WHAT NEEDS TO BE DONE:
Your copy should match the entries exactly, with the pictures left out.

(Revision comparison data)
■ ■ ■ ■ ■ ■ ■
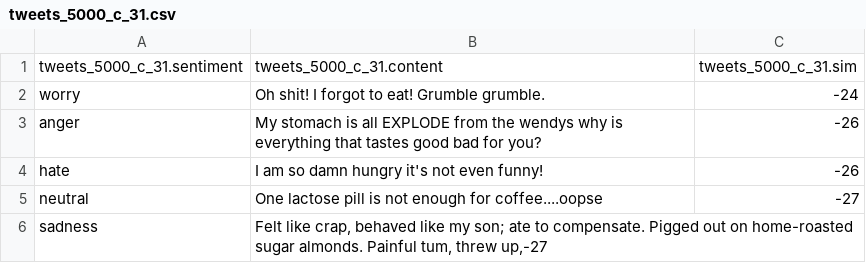
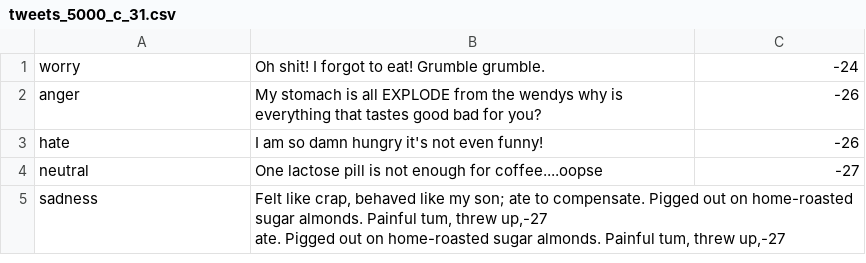
Before and after one commit to PeterHolderrieth/AILIKE, a CSV file: go-db/godb/benchmark_results/var_db_size/tweets_5000_c_31.csv, drawn as a sheet.

```diff
--- a/go-db/godb/benchmark_results/var_db_size/tweets_5000_c_31.csv
+++ b/go-db/godb/benchmark_results/var_db_size/tweets_5000_c_31.csv
@@ -1,2 +1 @@
-tweets_5000_c_31.sentiment,tweets_5000_c_31.content,tweets_5000_c_31.sim
 worry,Oh shit!  I forgot to eat! Grumble grumble.,-24
@@ -5,3 +4,4 @@ hate,I am so damn hungry it's not even funny!,-26
 neutral,One lactose pill is not enough for coffee....oopse,-27
-sadness,"Felt like crap, behaved like my son; ate to compensate. Pigged out on home-roasted sugar almonds. Painful tum, threw up,-27
-
+sadness,"Felt like crap, behaved like my son; ate to compensate. Pigged out on home-roasted sugar almonds. Painful tum, threw up,-27
+ate. Pigged out on home-roasted sugar almonds. Painful tum, threw up,-27
+
```
Also changed, not shown: go-db/godb/benchmark_results/var_db_size/tweets_2500_c_16.csv, go-db/godb/benchmark_results/var_db_size/tweets_5000.csv, 33 other files.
■ ■ ■ ■ ■ ■ ■
SOLUTION FOR THIS TASK:
Before and after one commit to PeterHolderrieth/AILIKE, a CSV file: go-db/godb/benchmark_results/var_db_size/tweets_5000_c_31.csv, drawn as a sheet.

```diff
--- a/go-db/godb/benchmark_results/var_db_size/tweets_5000_c_31.csv
+++ b/go-db/godb/benchmark_results/var_db_size/tweets_5000_c_31.csv
@@ -1,2 +1 @@
-tweets_5000_c_31.sentiment,tweets_5000_c_31.content,tweets_5000_c_31.sim
 worry,Oh shit!  I forgot to eat! Grumble grumble.,-24
@@ -5,3 +4,4 @@ hate,I am so damn hungry it's not even funny!,-26
 neutral,One lactose pill is not enough for coffee....oopse,-27
-sadness,"Felt like crap, behaved like my son; ate to compensate. Pigged out on home-roasted sugar almonds. Painful tum, threw up,-27
-
+sadness,"Felt like crap, behaved like my son; ate to compensate. Pigged out on home-roasted sugar almonds. Painful tum, threw up,-27
+ate. Pigged out on home-roasted sugar almonds. Painful tum, threw up,-27
+
```
Also changed, not shown: go-db/godb/benchmark_results/var_db_size/tweets_2500_c_16.csv, go-db/godb/benchmark_results/var_db_size/tweets_5000.csv, 33 other files.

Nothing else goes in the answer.